A complex relationship…

The relationship between participation, community, investment and is complex, and I created a flow chart in attempt to organize my thoughts.  I think I’m going to have to submit that in a separate post because I’m having some difficulty.  Hopefully, I can get that posted immediately following this.  

Anyway, I have several thoughts about participation, community, and investment:

1.  It could point us toward some potential trouble-shooting ideas.  Have a participation issue in the classroom?  Try to boost student investment by incorporating subject matter that’s important to students.  Don’t have a community of learners?  Get students involved.  Collaboration and team activities can begin to build community.  It can also be helpful to take a couple minutes every day to play fun games to help students get used to participating.  Even if the games aren’t “academic,” it’s a worthwhile investment in the health of your community.  Have low participant investment?  Bolster the community (here’s something for science and math teachers and those who work with the big kids).

2.  It reminds me of your post, Kelly.  Welcome to group fitness!  It all starts with that first session.  It only took one time for you to feel the pull of your Zumba community, and it sounds like you’re already developing a sense of investment.  You’ll go back next week, the week after that, and the cycle will become more entrenched as depth of participation, community, and investment increases.  The same thing happened to me with Pump, Combat, and a few others.  Within months, my fitness routine (which started out light and with no knowledge of form or function) became a part of me.  Now, a few years in, I am living the cycle in that chart; all three factors influence me and propel me to continue.  I don’t always love everything I do in class, but I keep going because of the depth and strength of community, investment, and participation. 

This morning, as I rode my bike in cycling class, I thought about the beginning of your journey and how it sounds so similar to mine.  I was that new person, but now I’m the veteran helping new people and considering becoming certified to teach.  We all have the capacity to grow within our roles as participants, and really, we’re never the same participant.  Because when you go back on Tuesday, you know what to expect.  You’ve seen the moves and met the people.  It will be easier.  And when I go back on Sunday, I have a few areas where I need to challenge myself more.  All participants undergo a continual, fluid transformation. 

3.  It also reminds me of your post, Lizzy.  I completely relate to your experience with field hockey.  I have a very similar situation with soccer (all through high school, my mom brought fruit and post-game snacks for the team, too…such a great memory!).  I love your point about being on a team.  Although I find group fitness super motivating and supportive, there’s something special about adding that extra layer of competing towards a shared goal because teammates have a high level of interdependence.  When I belong to a team, I don’t simply participate.  Rather, I want to have a tangible, positive effect on my team.  I want to score, assist, tackle – basically anything that helps my team towards a win. 
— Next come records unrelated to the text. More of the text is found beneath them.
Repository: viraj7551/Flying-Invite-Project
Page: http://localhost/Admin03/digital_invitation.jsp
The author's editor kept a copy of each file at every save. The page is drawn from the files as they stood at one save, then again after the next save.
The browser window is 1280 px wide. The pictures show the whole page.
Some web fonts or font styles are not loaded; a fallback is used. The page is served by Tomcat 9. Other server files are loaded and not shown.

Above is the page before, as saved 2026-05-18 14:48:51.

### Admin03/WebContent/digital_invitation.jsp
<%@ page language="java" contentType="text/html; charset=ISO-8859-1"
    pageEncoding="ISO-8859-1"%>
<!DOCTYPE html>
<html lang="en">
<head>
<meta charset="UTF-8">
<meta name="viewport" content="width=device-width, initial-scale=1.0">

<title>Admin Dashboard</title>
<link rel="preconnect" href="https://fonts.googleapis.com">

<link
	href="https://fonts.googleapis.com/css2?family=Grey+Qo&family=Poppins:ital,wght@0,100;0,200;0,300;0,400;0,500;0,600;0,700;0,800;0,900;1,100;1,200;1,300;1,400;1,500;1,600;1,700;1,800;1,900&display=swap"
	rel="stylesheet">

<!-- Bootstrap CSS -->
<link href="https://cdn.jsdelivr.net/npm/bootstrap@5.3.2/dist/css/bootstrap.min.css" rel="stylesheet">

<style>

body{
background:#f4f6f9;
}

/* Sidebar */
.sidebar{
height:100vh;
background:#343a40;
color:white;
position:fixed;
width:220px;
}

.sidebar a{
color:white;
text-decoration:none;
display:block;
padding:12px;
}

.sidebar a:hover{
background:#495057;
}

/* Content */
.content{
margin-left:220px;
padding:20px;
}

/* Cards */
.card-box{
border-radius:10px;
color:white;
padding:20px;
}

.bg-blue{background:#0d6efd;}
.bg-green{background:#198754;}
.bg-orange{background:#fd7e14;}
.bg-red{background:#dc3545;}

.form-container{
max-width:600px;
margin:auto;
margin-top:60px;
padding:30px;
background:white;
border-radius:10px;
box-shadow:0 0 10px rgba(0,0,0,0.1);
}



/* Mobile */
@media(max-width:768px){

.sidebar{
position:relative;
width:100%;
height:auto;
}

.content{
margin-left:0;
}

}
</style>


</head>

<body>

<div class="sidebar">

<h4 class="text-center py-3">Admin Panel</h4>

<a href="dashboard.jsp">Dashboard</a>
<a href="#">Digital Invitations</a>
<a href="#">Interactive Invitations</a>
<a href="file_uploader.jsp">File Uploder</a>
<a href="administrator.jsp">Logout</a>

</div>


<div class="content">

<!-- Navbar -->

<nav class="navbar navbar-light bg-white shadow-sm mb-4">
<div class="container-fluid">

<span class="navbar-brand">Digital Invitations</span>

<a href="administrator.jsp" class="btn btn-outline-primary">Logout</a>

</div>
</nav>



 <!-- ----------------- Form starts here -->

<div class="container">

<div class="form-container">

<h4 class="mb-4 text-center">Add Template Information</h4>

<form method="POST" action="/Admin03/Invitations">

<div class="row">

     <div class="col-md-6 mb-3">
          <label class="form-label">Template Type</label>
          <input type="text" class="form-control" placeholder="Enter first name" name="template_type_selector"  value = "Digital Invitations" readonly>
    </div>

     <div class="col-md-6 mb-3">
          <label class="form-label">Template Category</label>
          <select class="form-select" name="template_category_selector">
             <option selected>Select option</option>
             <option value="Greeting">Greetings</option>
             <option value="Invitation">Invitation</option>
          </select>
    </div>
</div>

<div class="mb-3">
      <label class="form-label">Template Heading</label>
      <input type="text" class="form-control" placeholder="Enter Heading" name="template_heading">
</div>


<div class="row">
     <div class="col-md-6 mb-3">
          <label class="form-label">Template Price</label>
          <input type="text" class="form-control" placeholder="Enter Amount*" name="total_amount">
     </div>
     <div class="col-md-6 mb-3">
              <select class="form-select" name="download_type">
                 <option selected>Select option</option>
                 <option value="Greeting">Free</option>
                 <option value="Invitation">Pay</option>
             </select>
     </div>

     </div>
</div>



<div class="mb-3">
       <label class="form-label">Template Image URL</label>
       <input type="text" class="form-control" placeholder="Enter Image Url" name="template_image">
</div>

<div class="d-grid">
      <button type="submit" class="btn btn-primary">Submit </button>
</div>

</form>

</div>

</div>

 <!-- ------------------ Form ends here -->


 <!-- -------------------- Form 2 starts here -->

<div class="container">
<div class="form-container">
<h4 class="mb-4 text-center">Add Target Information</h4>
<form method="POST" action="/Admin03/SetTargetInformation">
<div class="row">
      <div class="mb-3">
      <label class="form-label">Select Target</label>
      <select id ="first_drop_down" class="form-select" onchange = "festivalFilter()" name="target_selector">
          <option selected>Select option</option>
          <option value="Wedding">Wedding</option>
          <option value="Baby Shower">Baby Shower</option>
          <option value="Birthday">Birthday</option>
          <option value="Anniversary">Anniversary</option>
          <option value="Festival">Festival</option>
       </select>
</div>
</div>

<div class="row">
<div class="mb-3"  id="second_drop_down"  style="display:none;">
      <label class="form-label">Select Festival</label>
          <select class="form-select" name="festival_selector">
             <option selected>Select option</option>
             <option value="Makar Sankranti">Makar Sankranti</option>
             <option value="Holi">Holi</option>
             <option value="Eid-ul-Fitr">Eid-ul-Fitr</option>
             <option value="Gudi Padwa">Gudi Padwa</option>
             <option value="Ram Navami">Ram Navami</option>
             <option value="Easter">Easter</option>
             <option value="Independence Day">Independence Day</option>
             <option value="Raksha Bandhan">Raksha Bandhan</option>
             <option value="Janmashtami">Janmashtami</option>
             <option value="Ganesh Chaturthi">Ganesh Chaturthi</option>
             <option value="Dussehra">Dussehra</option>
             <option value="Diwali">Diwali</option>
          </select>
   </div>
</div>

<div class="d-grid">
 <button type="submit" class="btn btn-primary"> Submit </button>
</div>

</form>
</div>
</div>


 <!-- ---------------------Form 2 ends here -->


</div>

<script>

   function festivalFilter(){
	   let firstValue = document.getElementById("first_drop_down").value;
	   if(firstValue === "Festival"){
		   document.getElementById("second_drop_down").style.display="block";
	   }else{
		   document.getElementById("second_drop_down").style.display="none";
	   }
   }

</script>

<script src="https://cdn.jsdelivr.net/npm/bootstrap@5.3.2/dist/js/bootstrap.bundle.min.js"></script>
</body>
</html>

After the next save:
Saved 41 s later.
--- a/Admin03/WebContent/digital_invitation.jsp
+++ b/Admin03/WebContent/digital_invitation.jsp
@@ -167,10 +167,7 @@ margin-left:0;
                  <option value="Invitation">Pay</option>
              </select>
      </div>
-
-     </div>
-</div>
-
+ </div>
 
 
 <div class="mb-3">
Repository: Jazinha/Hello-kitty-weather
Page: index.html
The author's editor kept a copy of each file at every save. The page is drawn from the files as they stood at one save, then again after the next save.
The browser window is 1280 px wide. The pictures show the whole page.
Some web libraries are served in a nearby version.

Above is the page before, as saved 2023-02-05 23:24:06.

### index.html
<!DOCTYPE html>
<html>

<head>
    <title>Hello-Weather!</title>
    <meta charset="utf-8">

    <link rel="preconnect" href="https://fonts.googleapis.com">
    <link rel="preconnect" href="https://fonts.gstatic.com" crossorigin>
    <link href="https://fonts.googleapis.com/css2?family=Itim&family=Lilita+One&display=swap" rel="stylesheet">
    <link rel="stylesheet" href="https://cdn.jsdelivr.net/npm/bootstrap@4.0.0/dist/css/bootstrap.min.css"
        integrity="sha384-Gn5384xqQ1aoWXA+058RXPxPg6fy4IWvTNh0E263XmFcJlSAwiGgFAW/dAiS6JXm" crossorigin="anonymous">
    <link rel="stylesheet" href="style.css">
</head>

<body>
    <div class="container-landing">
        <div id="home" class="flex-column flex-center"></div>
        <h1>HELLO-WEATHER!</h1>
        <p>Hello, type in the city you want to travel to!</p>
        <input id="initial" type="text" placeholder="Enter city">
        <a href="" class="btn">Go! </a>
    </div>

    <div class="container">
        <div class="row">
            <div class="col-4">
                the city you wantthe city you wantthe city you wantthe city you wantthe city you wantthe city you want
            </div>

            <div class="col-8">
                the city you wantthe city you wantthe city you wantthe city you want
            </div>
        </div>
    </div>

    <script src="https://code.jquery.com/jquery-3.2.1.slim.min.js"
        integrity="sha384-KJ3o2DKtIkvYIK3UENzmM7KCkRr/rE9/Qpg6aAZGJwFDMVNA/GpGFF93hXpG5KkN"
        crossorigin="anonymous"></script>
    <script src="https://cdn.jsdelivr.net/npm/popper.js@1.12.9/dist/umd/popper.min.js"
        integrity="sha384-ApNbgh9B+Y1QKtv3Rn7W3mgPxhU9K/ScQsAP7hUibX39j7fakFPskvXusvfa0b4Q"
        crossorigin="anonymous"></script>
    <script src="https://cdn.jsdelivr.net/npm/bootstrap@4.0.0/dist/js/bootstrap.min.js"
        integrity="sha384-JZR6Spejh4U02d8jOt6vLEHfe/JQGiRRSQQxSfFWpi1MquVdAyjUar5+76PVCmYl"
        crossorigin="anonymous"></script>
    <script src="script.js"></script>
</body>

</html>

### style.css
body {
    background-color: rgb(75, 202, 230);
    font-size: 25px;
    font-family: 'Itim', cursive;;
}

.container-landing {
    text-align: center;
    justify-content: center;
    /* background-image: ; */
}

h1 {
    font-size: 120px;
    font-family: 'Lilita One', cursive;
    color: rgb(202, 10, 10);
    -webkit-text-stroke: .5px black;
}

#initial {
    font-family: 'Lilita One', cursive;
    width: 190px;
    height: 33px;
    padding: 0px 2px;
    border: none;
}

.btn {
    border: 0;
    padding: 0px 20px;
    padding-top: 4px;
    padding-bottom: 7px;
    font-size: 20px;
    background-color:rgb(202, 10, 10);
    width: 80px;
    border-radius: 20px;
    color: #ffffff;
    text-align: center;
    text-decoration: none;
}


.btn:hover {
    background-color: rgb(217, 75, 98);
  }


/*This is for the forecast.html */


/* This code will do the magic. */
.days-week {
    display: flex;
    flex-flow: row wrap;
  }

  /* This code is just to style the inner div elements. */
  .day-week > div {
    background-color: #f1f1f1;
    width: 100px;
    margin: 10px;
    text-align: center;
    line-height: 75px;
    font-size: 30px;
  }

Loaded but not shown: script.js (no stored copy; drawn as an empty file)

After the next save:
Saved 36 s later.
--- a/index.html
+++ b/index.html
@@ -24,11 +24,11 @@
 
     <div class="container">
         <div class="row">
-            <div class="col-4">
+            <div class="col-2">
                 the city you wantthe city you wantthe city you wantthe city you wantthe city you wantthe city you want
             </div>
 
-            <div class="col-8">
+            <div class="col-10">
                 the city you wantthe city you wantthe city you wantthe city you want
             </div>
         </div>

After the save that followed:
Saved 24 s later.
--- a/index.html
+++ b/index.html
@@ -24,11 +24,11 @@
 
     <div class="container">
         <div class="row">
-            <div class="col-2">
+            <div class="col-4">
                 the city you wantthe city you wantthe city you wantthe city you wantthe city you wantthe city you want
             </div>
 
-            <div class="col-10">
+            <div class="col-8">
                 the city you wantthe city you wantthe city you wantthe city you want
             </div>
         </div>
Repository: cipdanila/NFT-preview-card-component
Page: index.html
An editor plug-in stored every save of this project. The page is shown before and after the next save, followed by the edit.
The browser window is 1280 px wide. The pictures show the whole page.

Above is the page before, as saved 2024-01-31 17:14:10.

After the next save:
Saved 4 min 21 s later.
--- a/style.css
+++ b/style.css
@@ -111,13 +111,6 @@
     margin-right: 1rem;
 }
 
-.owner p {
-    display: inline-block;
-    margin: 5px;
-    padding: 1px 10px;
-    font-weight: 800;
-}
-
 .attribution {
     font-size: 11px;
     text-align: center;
Teams create a special kind of investment because it hurts to not participate meaningfully.  That happened to me Wednesday night.  I stubbornly insisted on completing my regular Wednesday night workout prior to my soccer game, and when I got on the field, I had nothing in the tank.  I felt like I was running around wasting space, and that bothered me to no end.  It ate at me to not positively affect the game.  I felt a sense of personal responsibility and the feeling like I was letting others down, people who depended on me.  I am itching for my next game, my chance at redemption.  Perhaps classroom competitions and maybe even “gamifying” the classroom can foster a similar sense of interdependence, collaboration, and motivation among participants.